Prostate cancer is the most common cancer in men in the western world. Although early stage prostate cancer is treatable late stage, more specifically, metastatic and drug resistant prostate cancers are mostly incurable. The failure of current treatments obligates the research community to explore novel areas in prostate cancer biology and find better therapeutic targets. Emerging evidences show that non-coding RNAs specifically long non-coding RNAs (lncRNAs) play regulatory roles in various cellular processes and are frequently dysregulated in cancer including prostate cancer. These aberrantly expressed lncRNAs mostly with unexplored genetic information may drive cancer progression. Previous studies done in our laboratory showed a tumor suppressor role of a cluster of small non-coding RNAs or microRNA (miRNA) miR-17-92a in PC-3 prostate cancer cells. To learn the underlying mechanism, transcriptome analysis with or without expression of miR-17-92a was conducted in our laboratory. RNA-sequencing data analysis identified reduced expression of a set of lncRNAs and oncogenes, and up regulation of several tumor suppressor genes upon expression of miR-17-92a cluster miRNAs. One of the down regulated intergenic lncRNAs, PAINT (Prostate Cancer Associated Intergenic Non-coding Transcript) (LINC00888), was selected for determining its functional role in prostate cancer. TCGA and GEO profiles analyses revealed up regulation of PAINT in prostate tumors with higher Gleason Scores, in highly aggressive metastatic prostate cancer cell lines, and upon androgen deprivation therapy of prostate cancer cells. This observation was supported by our studies on expression analysis of PAINT in prostate tumor tissues using RNA in-situ hybridization in tissue microarrays (TMA) containing tissues from different stages of prostate cancer and normal prostate tissues, which showed higher expression of PAINT in prostate cancer tissues compared to normal tissues. Furthermore, late stage (stage III and stage IV) prostate tumors showed significant overexpression of PAINT compared to early stage (stage II) prostate cancer tissues. We examined the functional relevance of PAINT in promoting tumor progression next using different prostate cancer cell lines. Silencing of PAINT using siRNAs showed decreased cell proliferation, reduced S-phase progression and activation of pro-apoptotic proteins PARP and Caspase-3. Silencing of PAINT also showed decreased cell migration and increased expression of the epithelial marker, E-cadherin while reduced expression of mesenchymal markers Slug and Vimentin. Ectopic expression of PAINT reversed the effects observed upon silencing of PAINT. Increased cell proliferation, cell cycle progression and cell migration were noted in prostate cancer cells overexpressing PAINT. Additionally, cancer promoting phenotype such as larger colony formation and higher expression of mesenchymal marker Slug, was detected upon overexpression of PAINT. Our study also determined the therapeutic benefit of inhibition of expression showing an increased sensitivity of metastatic prostate cancer cells to the chemotherapeutic agent docetaxel (DTX) and selective Aurora kinase inhibitor VX-680. Taken together, our study establishes an oncogenic function of PAINT, its clinical relevance as a marker for advanced stage prostate cancer and its potential as a therapeutic target for metastatic prostate cancer.

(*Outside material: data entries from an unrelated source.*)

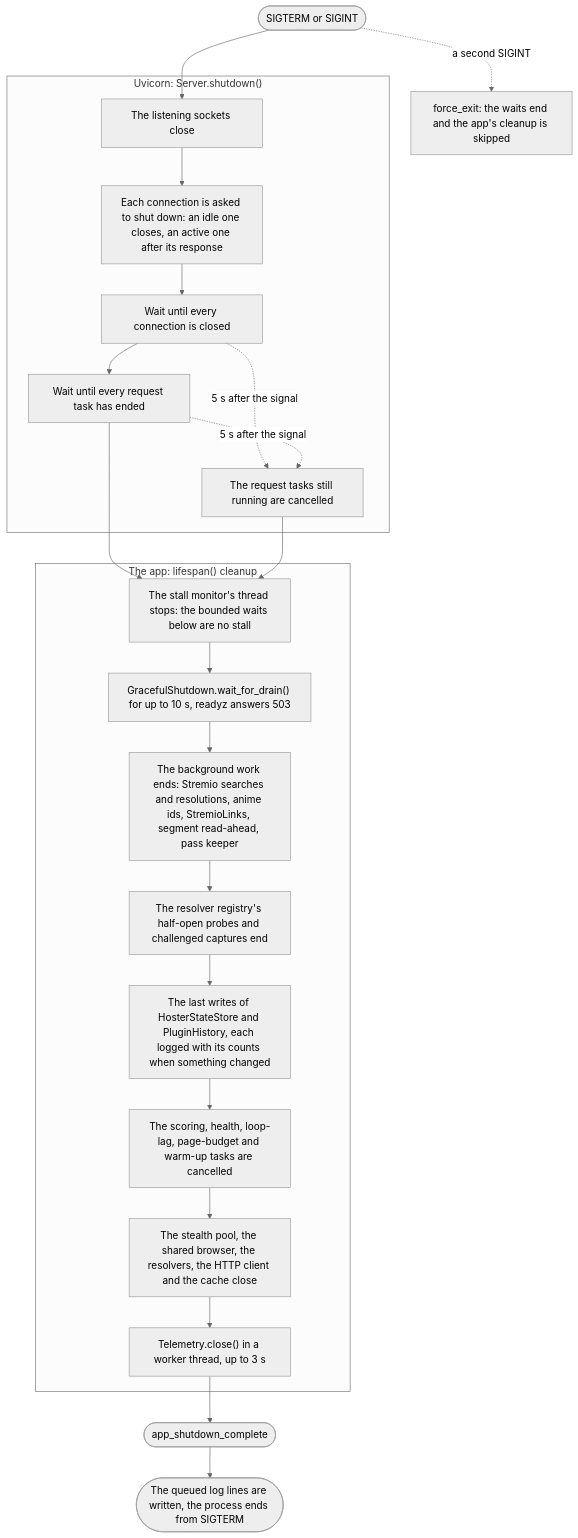
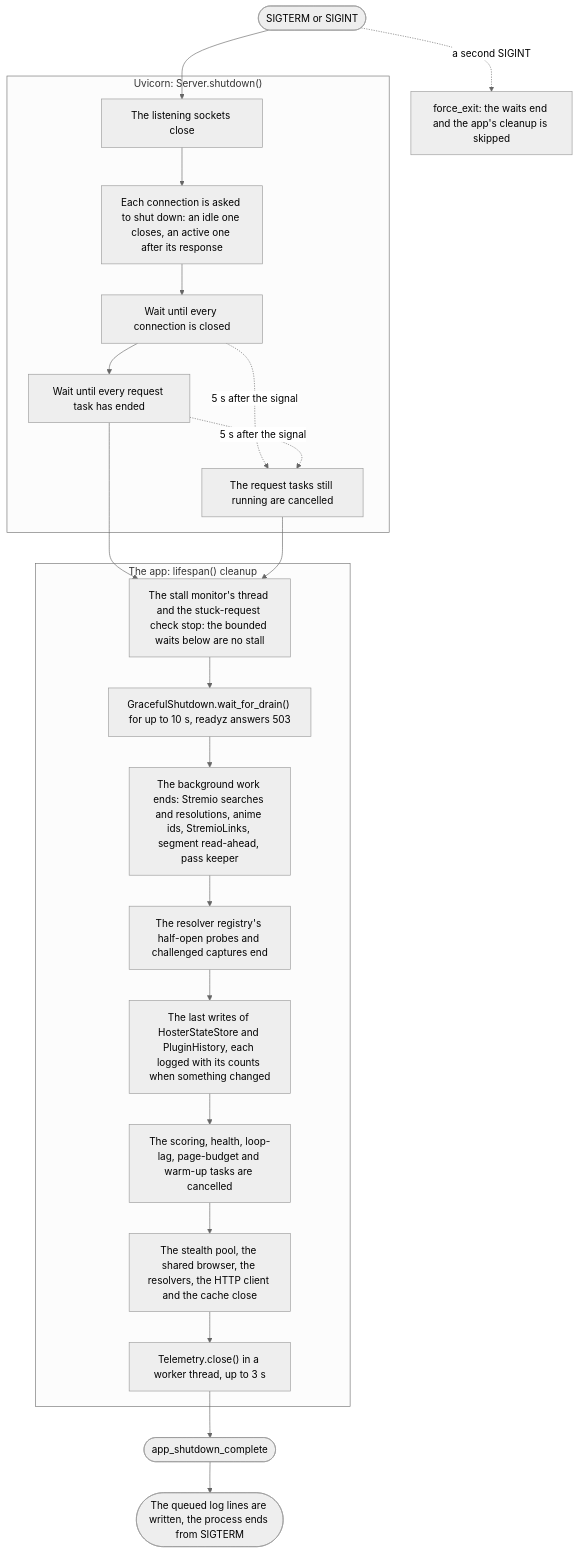
Before and after one commit to Strob0t/Scavengarr: the fourth of 4 diagrams in docs/current/architecture.md, drawn with Mermaid (neutral theme). The commit also changed other lines of this file and 23 other files, not shown here.

First line of the commit message:
feat(telemetry): stuck requests are logged with their await chain

````diff
--- a/docs/current/architecture.md
+++ b/docs/current/architecture.md
@@ -391,25 +392,25 @@
 ```mermaid
 flowchart TD
     signal(["SIGTERM or SIGINT"]) --> close
     subgraph uvicorn["Uvicorn: Server.shutdown()"]
         close["The listening sockets close"] --> conns["Each connection is asked to shut down: an idle one closes, an active one after its response"]
         conns --> waitc["Wait until every connection is closed"]
         waitc --> waitt["Wait until every request task has ended"]
         waitc -. "5 s after the signal" .-> cancel["The request tasks still running are cancelled"]
         waitt -. "5 s after the signal" .-> cancel
     end
     waitt --> monitor
     cancel --> monitor
     subgraph app["The app: lifespan() cleanup"]
-        monitor["The stall monitor's thread stops: the bounded waits below are no stall"] --> drain
+        monitor["The stall monitor's thread and the stuck-request check stop: the bounded waits below are no stall"] --> drain
         drain["GracefulShutdown.wait_for_drain() for up to 10 s, readyz answers 503"] --> stop["The background work ends: Stremio searches and resolutions, anime ids, StremioLinks, segment read-ahead, pass keeper"]
         stop --> reg["The resolver registry's half-open probes and challenged captures end"]
         reg --> snap["The last writes of HosterStateStore and PluginHistory, each logged with its counts when something changed"]
         snap --> tasks["The scoring, health, loop-lag, page-budget and warm-up tasks are cancelled"]
         tasks --> res["The stealth pool, the shared browser, the resolvers, the HTTP client and the cache close"]
         res --> spans["Telemetry.close() in a worker thread, up to 3 s"]
     end
     spans --> done(["app_shutdown_complete"])
     done --> exit(["The queued log lines are written, the process ends from SIGTERM"])
     signal -. "a second SIGINT" .-> force["force_exit: the waits end and the app's cleanup is skipped"]
 ```
````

If this is your thesis or dissertation, and want to learn how to access it or for more information about readership statistics, contact us at STARS@ucf.edu

Graduation Date





Chakrabarti, Ratna


Master of Science (M.S.)


College of Medicine


Biomedical Sciences

Degree Program










Release Date


Length of Campus-only Access

5 years

Access Status

Masters Thesis (Open Access)

Included in

Biotechnology Commons